In October 2012, Dartmouth’s Dr. Lisa Adams gave a speech about the HRH program to group of dignitaries, including two U.S. ambassadors and top Rwandan health officials.
Overall the work here is going very well – needless to say I find it incredibly rewarding and am fortunate enough to be working alongside outstanding colleagues, both Rwandan and US. I am working at the main teaching hospital in Kigali, spending time in clinical teaching conferences, rounding on the wards (focusing on those patients with TB and HIV, of which there are many, about 40%) and in the HIV clinic.
In Kigali, Rwanda, the visiting HRH program doctors are working to build an appreciation among their local faculty colleagues of the importance of hands-on teaching. The best way to do so is by example, which is why doctors like Dartmouth’s Dr. Lisa Adams attends daily ward rounds with residents and medical students.
The Human Resources for Health (HRH) Program faculty from Dartmouth are now six weeks into their work here in Rwanda. Spread across a handful of teaching hospitals, the physicians have been partnered with local faculty “twins,” and after some initial work developing resident rotations built on care team model and revising resident curriculum, they are now busy mentoring and teaching residents as well as medical students.
Meet Dr. Jean-Luc Nkurikiyimfura. His lengthy last name means “striving for excellence” in Kinyarwanda.
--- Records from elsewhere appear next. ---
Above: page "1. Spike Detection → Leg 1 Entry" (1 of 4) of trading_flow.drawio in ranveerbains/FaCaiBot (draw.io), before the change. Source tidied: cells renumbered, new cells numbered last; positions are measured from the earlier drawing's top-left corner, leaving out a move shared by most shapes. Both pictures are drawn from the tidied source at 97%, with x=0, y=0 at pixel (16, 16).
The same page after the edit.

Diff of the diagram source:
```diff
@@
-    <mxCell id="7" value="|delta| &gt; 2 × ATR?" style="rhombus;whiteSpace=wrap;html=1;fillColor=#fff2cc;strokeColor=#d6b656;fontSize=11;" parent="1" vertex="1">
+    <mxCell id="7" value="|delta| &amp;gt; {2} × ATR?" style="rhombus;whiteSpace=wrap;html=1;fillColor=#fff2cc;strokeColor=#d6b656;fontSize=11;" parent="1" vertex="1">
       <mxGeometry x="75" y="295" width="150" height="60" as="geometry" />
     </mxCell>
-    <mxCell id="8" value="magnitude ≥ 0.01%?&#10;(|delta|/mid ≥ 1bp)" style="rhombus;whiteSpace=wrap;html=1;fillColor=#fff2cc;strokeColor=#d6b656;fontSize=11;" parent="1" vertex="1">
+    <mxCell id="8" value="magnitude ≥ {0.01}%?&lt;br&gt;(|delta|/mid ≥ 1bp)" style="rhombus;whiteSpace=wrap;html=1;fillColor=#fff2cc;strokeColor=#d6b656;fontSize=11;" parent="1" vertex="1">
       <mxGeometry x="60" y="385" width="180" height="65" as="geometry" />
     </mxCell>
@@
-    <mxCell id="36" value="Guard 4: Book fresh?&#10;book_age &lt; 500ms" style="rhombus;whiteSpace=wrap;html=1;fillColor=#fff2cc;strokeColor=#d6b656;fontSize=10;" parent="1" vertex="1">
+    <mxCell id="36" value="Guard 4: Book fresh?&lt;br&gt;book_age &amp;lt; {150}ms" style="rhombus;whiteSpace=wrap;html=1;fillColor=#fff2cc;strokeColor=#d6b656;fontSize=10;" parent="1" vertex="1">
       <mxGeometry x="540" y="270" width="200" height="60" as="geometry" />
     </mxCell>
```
To everyone’s relief, the amiable young Rwandan doctor prefers to go by Dr. Jean-Luc. As director of the HIV out-patient clinic at CHUK (Centre Hospitalier Universitaire de Kigali), the main teaching hospital in Kigali, he is a very busy man.